━━━ THE RECORDS

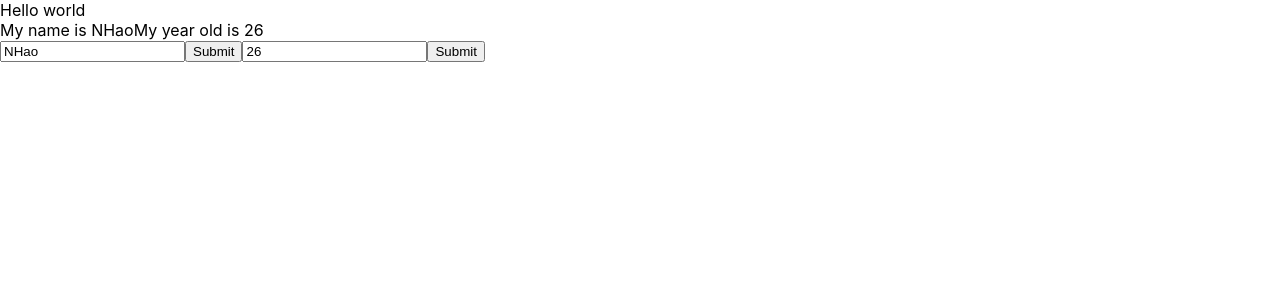
Repository: haonguyen09/reactProject
Page: /
These files come from the project's save history. The page is drawn as it stood at one moment and after the next save; the edit follows.
The browser window is 1280 px wide. The pictures show the whole page.
The project was rebuilt for these pictures with package versions that can differ from the ones it lists, and the page was loaded fresh each time.

Above is the page before, as saved 2023-07-31 23:27:23.

After the next save:
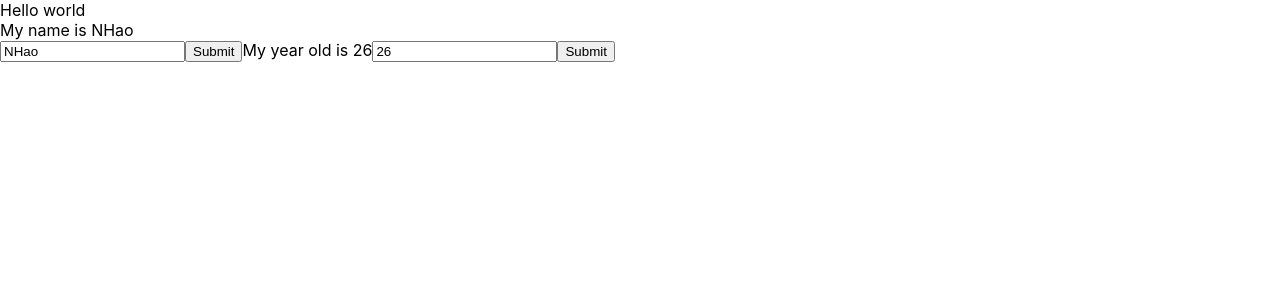
Saved 15 s later.
--- a/src/components/MyComponent.js
+++ b/src/components/MyComponent.js
@@ -36,11 +36,11 @@ class MyComponent extends React.Component {
         return (
             <div>
                 My name is {this.state.name}
-                My year old is {this.state.age}
                 <form onSubmit={(event) => this.handOnSubmit(event)}>
                     <input value= {this.state.name} type="text" onChange = {(event) => {this.handleChange(event)}} />
                     <button>Submit</button>
 
+                My year old is {this.state.age}
                     <input value= {this.state.age} type="text" onChange = {(event) => {this.handleChangeAge(event)}} />
                     <button>Submit</button>
                 </form>
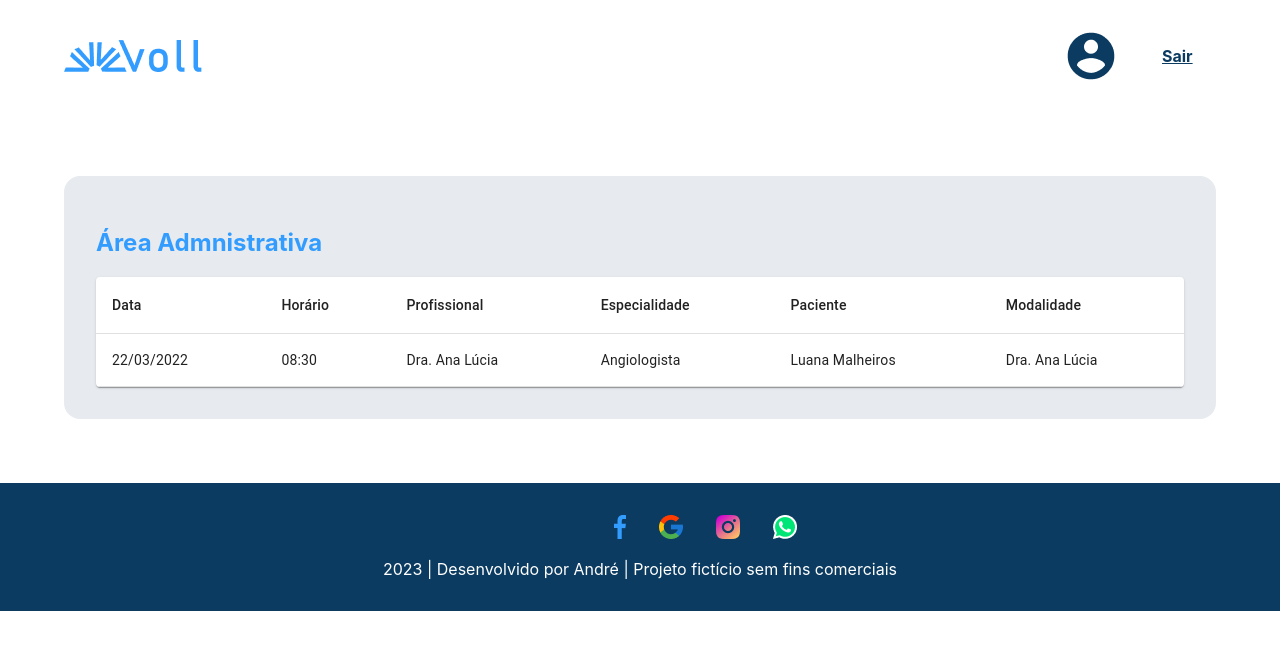
Repository: andrevff/voll-main
Page: /
These files come from the project's save history. The page is drawn as it stood at one moment and after the next save; the edit follows.
The browser window is 1280 px wide. The pictures show the whole page.
The project was rebuilt for these pictures with package versions that can differ from the ones it lists, and the page was loaded fresh each time. Also part of the build but not shown: src/App.css.

Above is the page before, as saved 2023-07-31 21:34:34.

### src/App.tsx
import './App.css';
import Cabecalho from './components/cabecalho';
import Container from './components/container';
import Rodape from './components/rodape';
import Tabela from './components/tabela';
import Titulo from './components/titulo';

function App() {
  return (
    <>
      <Cabecalho />
      <Container>
        <Titulo>Área Admnistrativa</Titulo>
        <Tabela />
      </Container>
      <Rodape />
    </>
  );
}

export default App;

### src/components/cabecalho/index.tsx
/* eslint-disable jsx-a11y/anchor-is-valid */
import styled from 'styled-components'
import logo from './assets/logo.png'
import perfil from './assets/perfil.png'

const CabecalhoEstilizado = styled.header`
    display: flex;
    align-items: center;
    justify-content: space-between;
    padding: 2em 4em;
`

const Container = styled.div`
    display: flex;
    align-items: center;
    justify-content: space-around;
    flex-grow: .1;
`

const LinkEstilizado = styled.a`
    color: var(--azul-escuro);
    font-weight: 700;
`

export default function Cabecalho(){
    return(
        <CabecalhoEstilizado>
            <img src={logo} alt="Logo da empresa Voll" />
            <Container>
                <img src={perfil} alt="Imagem de perfil do usuário" />
                <LinkEstilizado href="#">Sair</LinkEstilizado>
            </Container>
        </CabecalhoEstilizado>
    )

}

### src/components/container/index.tsx
import styled from "styled-components";

const Container = styled.section`
    background-color: var(--cinza-claro);
    margin: 4em;
    border-radius: 16px;
    padding: 2em;
    height: 100%;
`

export default Container

### src/components/rodape/index.tsx
/* eslint-disable jsx-a11y/anchor-has-content */
/* eslint-disable jsx-a11y/anchor-is-valid */
import styled from 'styled-components'
import facebook from './assets/facebook.png'
import google from './assets/google.png'
import instagram from './assets/instagram.png'
import whatsapp from './assets/whatsapp.png'

const RodapeEstilizado = styled.footer`
    height: 100%;
    color: white;
    padding: 1em;
    background-color: var(--azul-escuro);
    text-align: center;
`

const ListaEstilizada = styled.ul`
    display: flex;
    justify-content: space-around;
    width: 10%;
    margin: 1em auto;
`

const ItemEstilizado = styled.li`
    list-style-type: none;
    padding: 0 1em;
`

export default function Rodape(){
    return(
        <RodapeEstilizado>
            <ListaEstilizada>
                <ItemEstilizado>
                    <a href="#">
                        <img src={facebook} alt="Logo do Facebook" />
                    </a>
                </ItemEstilizado>
                <ItemEstilizado>
                    <a href="#">
                        <img src={google} alt="Logo do Google" />
                    </a>
                </ItemEstilizado>
                <ItemEstilizado>
                    <a href="#">
                        <img src={instagram} alt="Logo do Instagram" />
                    </a>
                </ItemEstilizado>
                <ItemEstilizado>
                    <a href="#">
                        <img src={whatsapp} alt="Logo do WhatsApp" />
                    </a>
                </ItemEstilizado>
            </ListaEstilizada>
            <p>2023 | Desenvolvido por André | Projeto fictício sem fins comerciais</p>
        </RodapeEstilizado>
    )
}

### src/components/tabela/index.tsx
import { Paper } from "@mui/material";
import TableContainer from "@mui/material/TableContainer/TableContainer";
import Table from "@mui/material/Table/Table";
import TableHead from "@mui/material/TableHead/TableHead";
import TableRow from "@mui/material/TableRow/TableRow";
import TableCell from "@mui/material/TableCell/TableCell";
import TableBody from "@mui/material/TableBody/TableBody";

export default function Tabela() {
    return(
        <>
            <TableContainer component = {Paper}>
                <Table sx={{minWidth: 700}} aria-label="tabela-customizada">
                    <TableHead>
                        <TableRow>
                            <TableCell>Data</TableCell>
                            <TableCell>Horário</TableCell>
                            <TableCell>Profissional</TableCell>
                            <TableCell>Especialidade</TableCell>
                            <TableCell>Paciente</TableCell>
                            <TableCell>Modalidade</TableCell>
                        </TableRow>
                    </TableHead>
                    <TableBody>
                        <TableRow>
                            <TableCell component="th" scope="row">22/03/2022</TableCell>
                            <TableCell>08:30</TableCell>
                            <TableCell>Dra. Ana Lúcia</TableCell>
                            <TableCell>Angiologista</TableCell>
                            <TableCell>Luana Malheiros</TableCell>
                            <TableCell>Dra. Ana Lúcia</TableCell>
                        </TableRow>
                    </TableBody>
                </Table>
            </TableContainer>
        </>
    )
}

### src/components/titulo/index.tsx
/* eslint-disable jsx-a11y/heading-has-content */
import avaliacao from './assets/avaliacao.png'
import grafico from './assets/grafico.png'
import consulta from './assets/consulta.png'
import React from 'react'
import styled from 'styled-components'

interface Props{
    imagem?: string,
    children?: React.ReactNode
}

interface IImagens{
    avaliacao: string,
    grafico: string,
    consulta: string
}

const SpanEstilizado = styled.span<Props>`
    background: no-repeat;
    background-position: center;
    background-size: cover;
    width: 25px;
    height: 25px;
    background-image: ${props => props.imagem ? `url(${props.imagem})` : 'none'};
`

const TituloEstilizado = styled.h2`
    color: var(--azul-claro);
`

const ContainerEstilizado = styled.div`
    display: flex;
    align-items: center;
`

export default function Titulo({ imagem, children }: Props){

    const listaDeImagens: IImagens = {
        avaliacao: avaliacao,
        grafico: grafico,
        consulta: consulta
    }

    return(
        <ContainerEstilizado>
            {imagem && <SpanEstilizado imagem={listaDeImagens[imagem as keyof IImagens]} />}
            <TituloEstilizado>{children}</TituloEstilizado>
        </ContainerEstilizado>
    )
}

Loaded but not shown: public/index.html (common file); src/index.tsx (common file); src/index.css (common file)

After the next save:
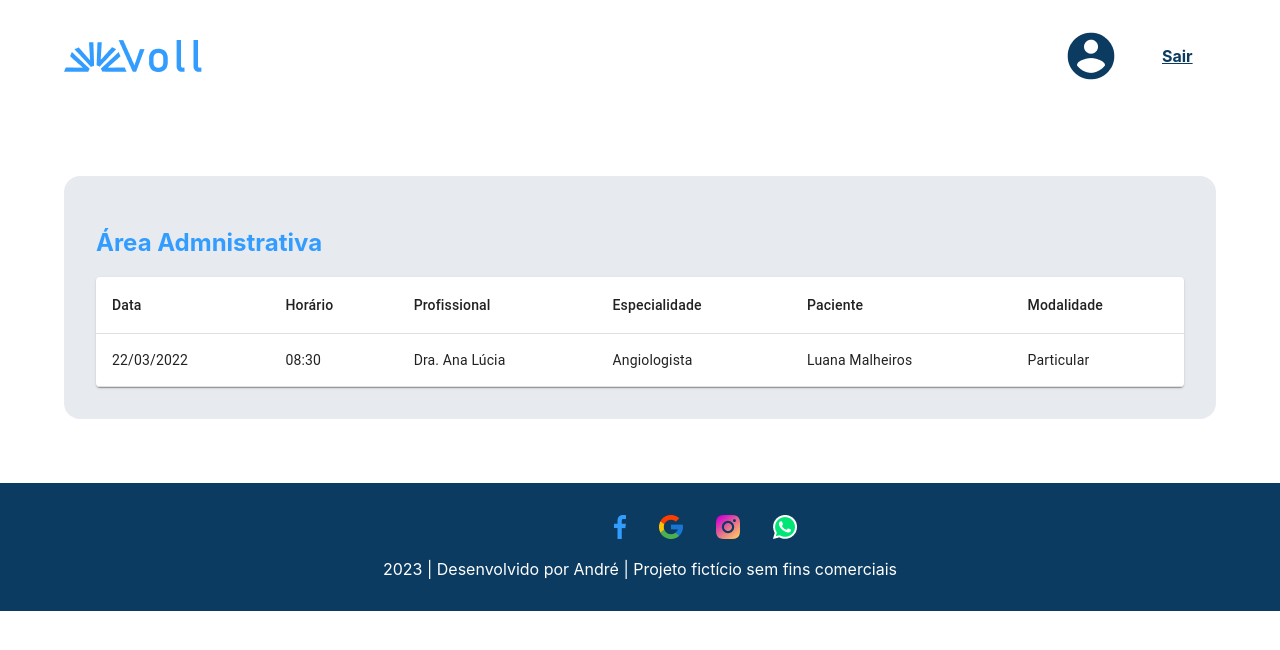
Saved 9 s later.
--- a/src/components/tabela/index.tsx
+++ b/src/components/tabela/index.tsx
@@ -28,7 +28,7 @@ export default function Tabela() {
                             <TableCell>Dra. Ana Lúcia</TableCell>
                             <TableCell>Angiologista</TableCell>
                             <TableCell>Luana Malheiros</TableCell>
-                            <TableCell>Dra. Ana Lúcia</TableCell>
+                            <TableCell>Particular</TableCell>
                         </TableRow>
                     </TableBody>
                 </Table>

━━━━━━

PROBLEM REQUIREMENTS =>
Scan the entries above for the line containing "width: 10%;", and copy it and all lines after it exactly, down to and including the line containing "import TableRow from".

RESPONSE AREA =>
    width: 10%;
    margin: 1em auto;
`

const ItemEstilizado = styled.li`
    list-style-type: none;
    padding: 0 1em;
`

export default function Rodape(){
    return(
        <RodapeEstilizado>
            <ListaEstilizada>
                <ItemEstilizado>
                    <a href="#">
                        <img src={facebook} alt="Logo do Facebook" />
                    </a>
                </ItemEstilizado>
                <ItemEstilizado>
                    <a href="#">
                        <img src={google} alt="Logo do Google" />
                    </a>
                </ItemEstilizado>
                <ItemEstilizado>
                    <a href="#">
                        <img src={instagram} alt="Logo do Instagram" />
                    </a>
                </ItemEstilizado>
                <ItemEstilizado>
                    <a href="#">
                        <img src={whatsapp} alt="Logo do WhatsApp" />
                    </a>
                </ItemEstilizado>
            </ListaEstilizada>
            <p>2023 | Desenvolvido por André | Projeto fictício sem fins comerciais</p>
        </RodapeEstilizado>
    )
}

### src/components/tabela/index.tsx
import { Paper } from "@mui/material";
import TableContainer from "@mui/material/TableContainer/TableContainer";
import Table from "@mui/material/Table/Table";
import TableHead from "@mui/material/TableHead/TableHead";
import TableRow from "@mui/material/TableRow/TableRow";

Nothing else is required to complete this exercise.